May 2014 Payroll Employment
After 76 months, we finally got back to the prerecession level of payroll employment.
Click on the image to get a bigger version.
The best summary of the state of our economy is the graph (below) of employment as a fraction of population for people over 16 years old. The decrease is large, but the most troubling feature of the graph is the flat trend .
Donald Marron likes European interest rates. Click on the image to get a bigger version. Can you find three distinct subperiods?
Brad DeLong favors the U.S. gdp gap.
Money Supply M1 growth is now over 20% per year over a 12 month lag. M1 growth has touched 20% before, but not with excess reserves of $1.6 trillion. Where is M1 headed?
The Economics Roundtable is sponsored by EconModel.
The Classic Economic Models cover micro, macro, and financial markets.
Ludwig von Mises Institute Articles
The Fed has created a new measure of employment that it says it will use to guide monetary policy. Unfortunately, simply knowing employment trends tells us little about whether or not real wealth is being created in the economy. ...

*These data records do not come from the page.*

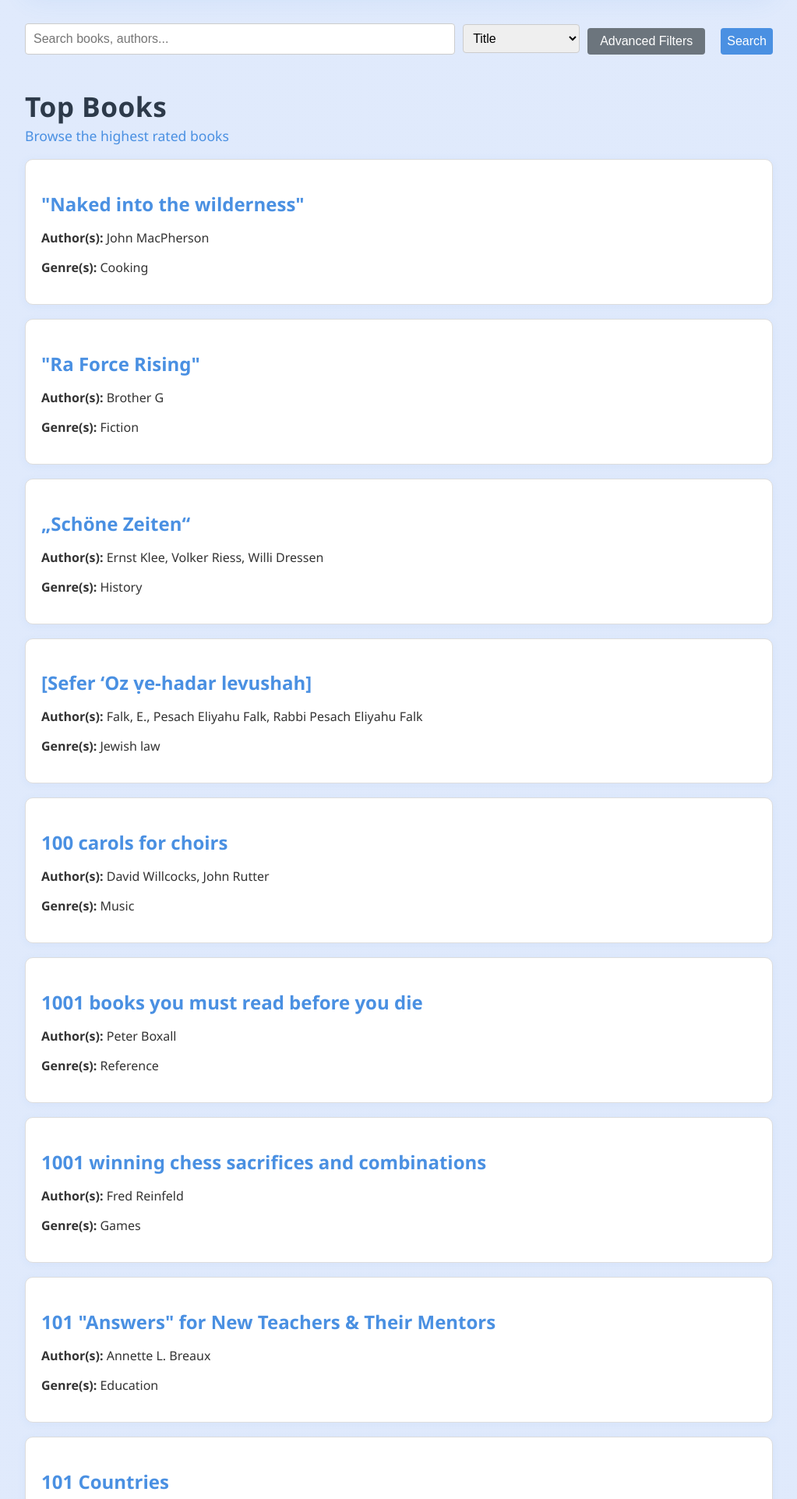
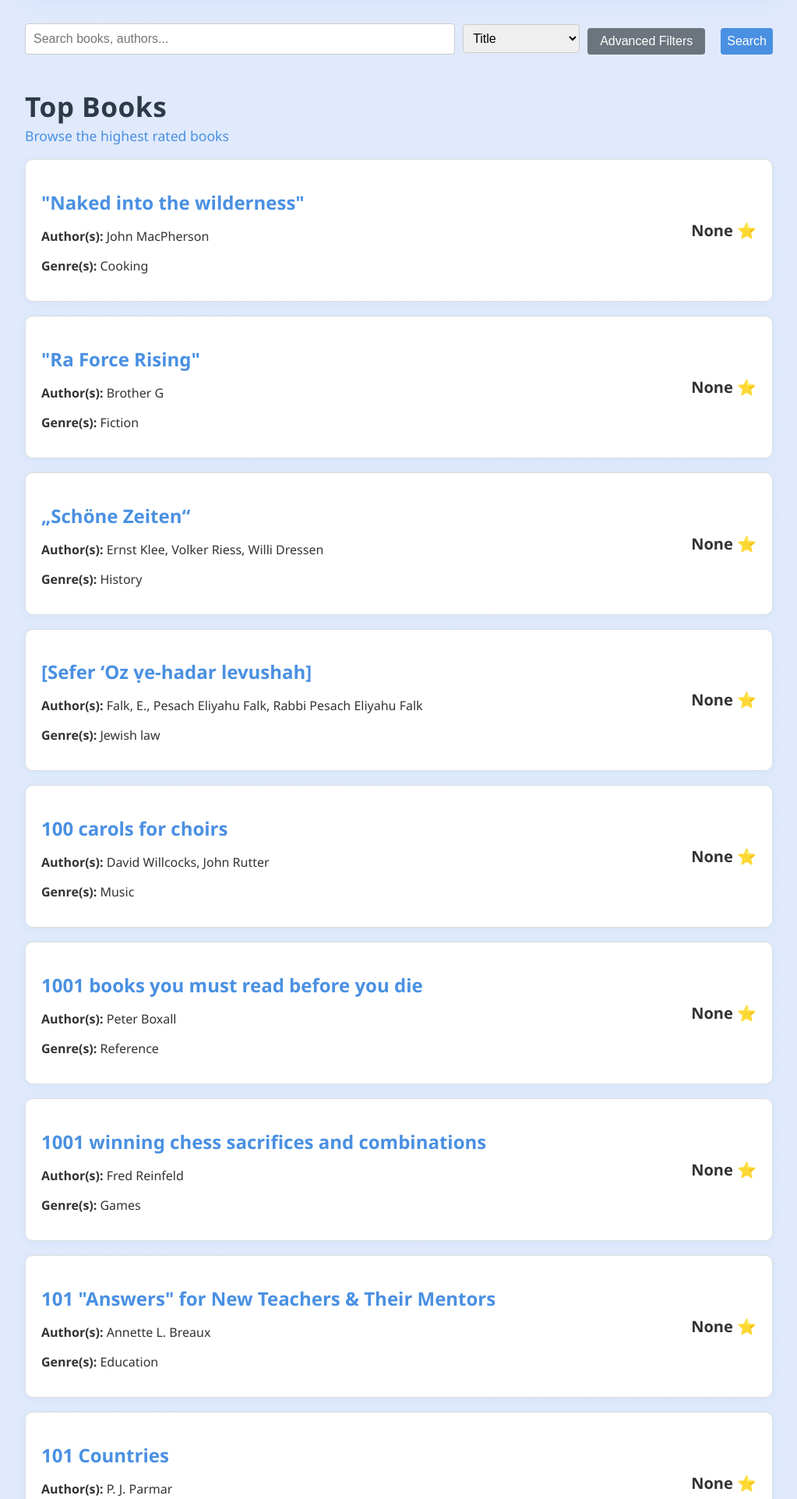
Before and after one commit to Kwongmingwei/INF2003, a Flask app: page / in a window 1280 px wide. Shown: the part 324-2247 px from the top of the page at 78% size, without its empty margins (128-1151 px from the left). Run offline with Flask 3, Linux system fonts and the light colour scheme; data comes from the database, SQL or seed files in the repository; some libraries are stand-ins or nearby versions.

Commit message:
Add avg_rating at the book list

```diff
--- a/static/styles.css
+++ b/static/styles.css
@@ -569,3 +569,31 @@
   box-shadow: 0 2px 12px rgba(74, 144, 226, 0.13);
   background: #e9ecef;
 }
+
+.book-list-card {
+  display: flex;
+  flex-direction: column;
+  padding: 0;
+}
+
+.book-list-main {
+  display: flex;
+  flex-direction: row;
+  align-items: center;
+  justify-content: space-between;
+  padding: 18px 20px;
+}
+
+.book-list-info {
+  flex: 1 1 auto;
+}
+
+.book-list-rating {
+  flex: 0 0 auto;
+  display: flex;
+  align-items: center;
+  justify-content: flex-end;
+  font-size: 1.25rem;
+  font-weight: 600;
+  min-width: 70px;
+}
--- a/templates/index.html
+++ b/templates/index.html
@@ -1,6 +1,6 @@
 {% extends "base.html" %} {% block content %}
 
-<!-- Hero Section -->
+
 <div class="hero-section">
   <h1 class="hero-title">Book Explorer</h1>
   <p class="hero-subtitle">Discover, filter, and review your favorite books</p>
--- a/templates/partials/book_list.html
+++ b/templates/partials/book_list.html
@@ -1,10 +1,17 @@
 {% for book in books %}
-  <div class="book-card">
-    <h2>
-      <a href="{{ url_for('book_detail', book_id=book.work_id) }}">{{ book.title }}</a>
-    </h2>
-    <p><strong>Author(s):</strong> {{ book.authors }}</p>
-    <p><strong>Genre(s):</strong> {{ book.genres }}</p>
+  <div class="book-card book-list-card">
+    <div class="book-list-main">
+      <div class="book-list-info">
+        <h2>
+          <a href="{{ url_for('book_detail', book_id=book.work_id) }}">{{ book.title }}</a>
+        </h2>
+        <p><strong>Author(s):</strong> {{ book.authors }}</p>
+        <p><strong>Genre(s):</strong> {{ book.genres }}</p>
+      </div>
+      <div class="book-list-rating">
+        <span>{{ book.avg_rating }} ⭐</span>
+      </div>
+    </div>
   </div>
 {% else %}
   <p>No books found.</p>
```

David Gordon and Jeff Deist discuss Rothbard’s life from an insider’s perspective, his relationship with Mises and the areas where they disagreed, and more.
Efficient banks have many options for lenders and credit when banking crises hit. It's the inefficient and insolvent banks that must turn to a central bank. But do we really want central banks that reward insolvency and encourage inefficiency? ...
In this review of Radley Balko's Rise of the Warrior Cop Aaron Tao examines the history of government policing, rights that have been lost, and the symbiotic relationship between the police state and the war on drugs.
Once interest rates begin to rise — and rise they must, whether as a result of Fed policy or not — the end of the asset price inflation will be at hand. The result will be another financial crisis and accompanying recession.
Christopher Westley reports from this year's National Association of Business Economists Convention. He finds that the mainstream's intellectual blinders are firmly in place, and that the “fatal conceit” Friedrich Hayek wrote about in 1988 is alive and well in 2014.
Orders in capital goods have been going up since 2009. Normally, capital goods purchases suggest economic growth, but if the orders are a result of easy money, the purchases point not to wealth creation, but to a bubble.